New efforts to improve care coordination among hospitals, nursing homes and other providers are succeeding in reducing readmission rates, experts say. Georgia’s nursing homes and hospitals are collaborating more than ever to reduce readmissions, say officials with Georgia’s Quality Improvement Organization , a state-based group funded by Medicare to review medical care.
People can now enroll in health insurance on Healthcare.gov. The federal government unveiled upgrades to the site Sunday. “You don’t get these error messages that say you’ve put in your user name incorrectly. You don’t get all these messages that say, ‘Page Cannot Be Found,’” said Karla Johnson, a licensed healthcare navigator and director of community education for the consumer advocacy group Georgia Watch.
More than 100 people packed into a government meeting room Monday in Gainesville for a field hearing by the House Oversight and Government Reform Committee on the effects of the health care law on rural communities. Leading the hearing was Republican Rep. Rob Woodall of Lawrenceville, who said the goal was to hear of the “real-world implications'' of the law and solutions for reforming the health care system.
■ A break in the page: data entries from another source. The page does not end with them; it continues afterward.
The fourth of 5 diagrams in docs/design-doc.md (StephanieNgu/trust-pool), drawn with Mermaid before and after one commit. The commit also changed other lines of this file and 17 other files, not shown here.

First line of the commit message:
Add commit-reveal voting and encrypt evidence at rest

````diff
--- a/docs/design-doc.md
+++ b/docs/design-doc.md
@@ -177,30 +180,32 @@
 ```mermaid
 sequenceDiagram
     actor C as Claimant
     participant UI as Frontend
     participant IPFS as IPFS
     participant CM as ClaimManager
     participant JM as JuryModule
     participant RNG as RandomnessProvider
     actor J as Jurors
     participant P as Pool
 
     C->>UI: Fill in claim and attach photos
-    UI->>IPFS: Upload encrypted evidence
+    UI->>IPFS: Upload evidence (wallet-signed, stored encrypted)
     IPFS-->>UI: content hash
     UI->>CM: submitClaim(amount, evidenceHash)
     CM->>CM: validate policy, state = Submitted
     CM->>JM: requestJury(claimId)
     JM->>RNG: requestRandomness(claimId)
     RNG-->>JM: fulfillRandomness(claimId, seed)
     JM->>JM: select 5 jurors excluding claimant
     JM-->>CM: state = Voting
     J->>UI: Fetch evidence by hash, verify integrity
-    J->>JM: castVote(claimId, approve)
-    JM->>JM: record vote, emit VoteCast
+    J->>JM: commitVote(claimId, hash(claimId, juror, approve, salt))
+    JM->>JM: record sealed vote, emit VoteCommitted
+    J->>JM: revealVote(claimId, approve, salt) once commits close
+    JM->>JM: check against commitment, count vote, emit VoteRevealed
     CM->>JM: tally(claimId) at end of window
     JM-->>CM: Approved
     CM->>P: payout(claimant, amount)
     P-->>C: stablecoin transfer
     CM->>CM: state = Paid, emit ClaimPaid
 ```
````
Sixty thousand of Georgia’s nearly 10 million residents will see the cost of their healthcare coverage increase under the Affordable Care Act. That’s according to a report released Thursday by the liberal healthcare consumer watchdog Families USA. Families USA says 0. 6 percent of Georgians will have their health coverage terminated because it doesn’t meet the new standards of the Affordable Care Act.
The percentage of Georgia children who are uninsured has declined, but the state still has the fourth-highest number of kids without coverage, according to a report released Wednesday. In raw numbers, Georgia has nearly 220,000 children who are uninsured, trailing only Texas, California and Florida, said the report from Georgetown University’s Center for Children and Families. All three of those states have much higher populations than Georgia.
Recent problems with the Affordable Care Act--a poorly functioning insurance exchange website and an uproar over canceled policies--have dominated headlines and reignited political debates. But Jonathan Blum has a positive message to deliver about the ACA and its effect on the Medicare program, which covers about 1.4 million Georgians.
Facing a storm of criticism about canceled policies, President Barack Obama announced an administrative change Thursday to let insurers continue offering individual plans for another year, even if they don’t meet the Affordable Care Act’s minimum benefits. In Georgia, to a large extent, such a remedy is already available.
Thousands of Georgians are getting notices that their health insurance policies are being terminated because they’re not compliant with the Affordable Care Act. The cancellation notices have created an uproar in political circles and in households across the country. But many Georgia consumers have an option if they are unhappy about losing their current policy: They can renew it before Jan. 1.
Georgians will be paying about $101 million more in Medicaid costs next year. According to the state Department of Community Health (DCH), the additional expenses are due to changes to the program under the Affordable Care Act.